    Touring is a tough issue and just like as there is to a race track, there are both pros and cons to tours being created and in welcoming a tour into a facility. With that being said there isn’t one person who should be critical of what Bob Guptill has brought to this sport. Bob is a great promoter with the extreme passion and loyalty to not only the sport in and of itself but to his competitors. What Bob has done is given drivers and teams an alternative to weekly racing. Some may agree or disagree with the philosophy behind creating a tour for a lower tier division as I personally am not overly thrilled of the idea of it, but do understand that I will not for one minute begin to criticize what the man has been able to do. The fact that all these tours are arising should be a wake up call to the tracks in the area. If you made your weekly program appealing enough, people wouldn’t have the drive demand to go tour racing. Its simple supply and demand, and Bob and other promoters of tours have recognized the demand that drivers have and given them a supply that has satisfied their needs. Not everyone wants to race weekly, and I understand that, there will always be those select competitors who will always want to race a different track and mix it up, but especially for these lower tier divisions if tracks made an honest effort in improving their program so that the demand was to race weekly at that track we wouldn’t be talking about the fact that there are too many tours.

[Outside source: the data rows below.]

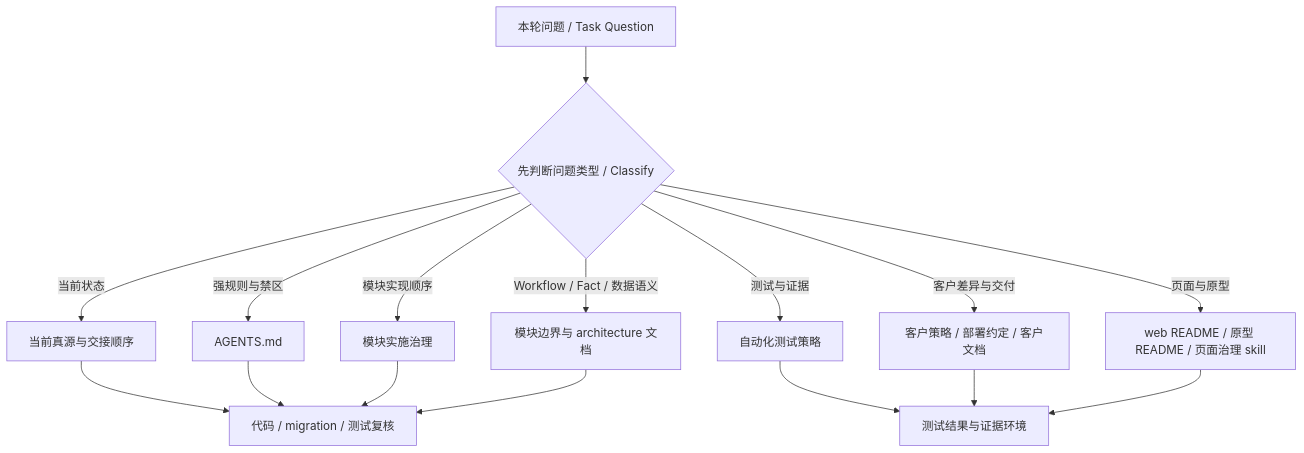
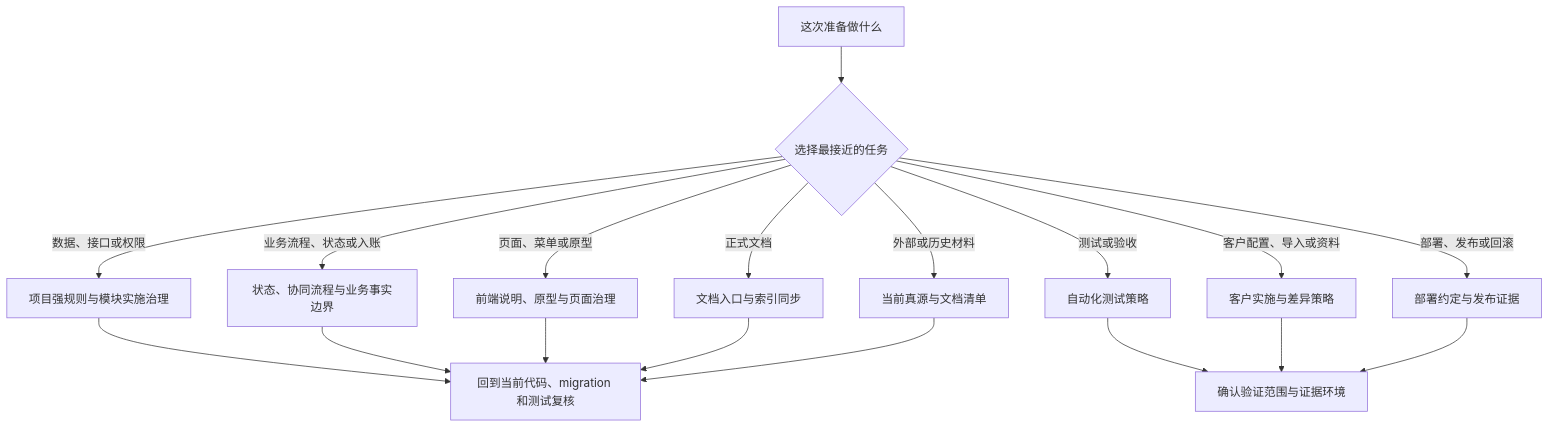
Before and after one commit to saurick/plush-toy-erp: the diagram in docs/项目治理地图.md, drawn with Mermaid. The commit also changed other lines of this file and 408 other files, not shown here.

````diff
--- a/docs/项目治理地图.md
+++ b/docs/项目治理地图.md
@@ -19,18 +53,20 @@
 ```mermaid
 flowchart TD
-  Q["本轮问题 / Task Question"] --> C{"先判断问题类型 / Classify"}
-  C -->|当前状态| S["当前真源与交接顺序"]
-  C -->|强规则与禁区| A["AGENTS.md"]
-  C -->|模块实现顺序| I["模块实施治理"]
-  C -->|Workflow / Fact / 数据语义| B["模块边界与 architecture 文档"]
-  C -->|测试与证据| T["自动化测试策略"]
-  C -->|客户差异与交付| D["客户策略 / 部署约定 / 客户文档"]
-  C -->|页面与原型| P["web README / 原型 README / 页面治理 skill"]
-  S --> R["代码 / migration / 测试复核"]
-  A --> R
-  I --> R
+  Q["这次准备做什么"] --> C{"选择最接近的任务"}
+  C -->|数据、接口或权限| A["项目强规则与模块实施治理"]
+  C -->|业务流程、状态或入账| B["状态、协同流程与业务事实边界"]
+  C -->|页面、菜单或原型| P["前端说明、原型与页面治理"]
+  C -->|测试或验收| T["自动化测试策略"]
+  C -->|客户配置、导入或资料| D["客户实施与差异策略"]
+  C -->|部署、发布或回滚| O["部署约定与发布证据"]
+  C -->|正式文档| M["文档入口与索引同步"]
+  C -->|外部或历史材料| X["当前真源与文档清单"]
+  A --> R["回到当前代码、migration 和测试复核"]
   B --> R
-  T --> E["测试结果与证据环境"]
+  P --> R
+  T --> E["确认验证范围与证据环境"]
   D --> E
-  P --> E
+  O --> E
+  M --> R
+  X --> R
 ```
````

  16. Touring mods attract fans. So do midgets and supers. And SOME late models. They make sense to bring into your track for a special show.
    Mini stocks? Streeters? Not much. Those are designed to be Saturday night specials, as well as undercards to the headliners..
    Ultimately shared-rules among tracks running your car weekly will make it easier for you to travel some, but still possible commit to one set of rules whether your tour or not. But build a mini-stock for a tour and now you almost HAVE to tour.
    The proof will be in the pudding, but I’m ready with my spoon.

Leave a Reply

Copyright 2018 E-Media Sports

Website Designed by Thirty Marketing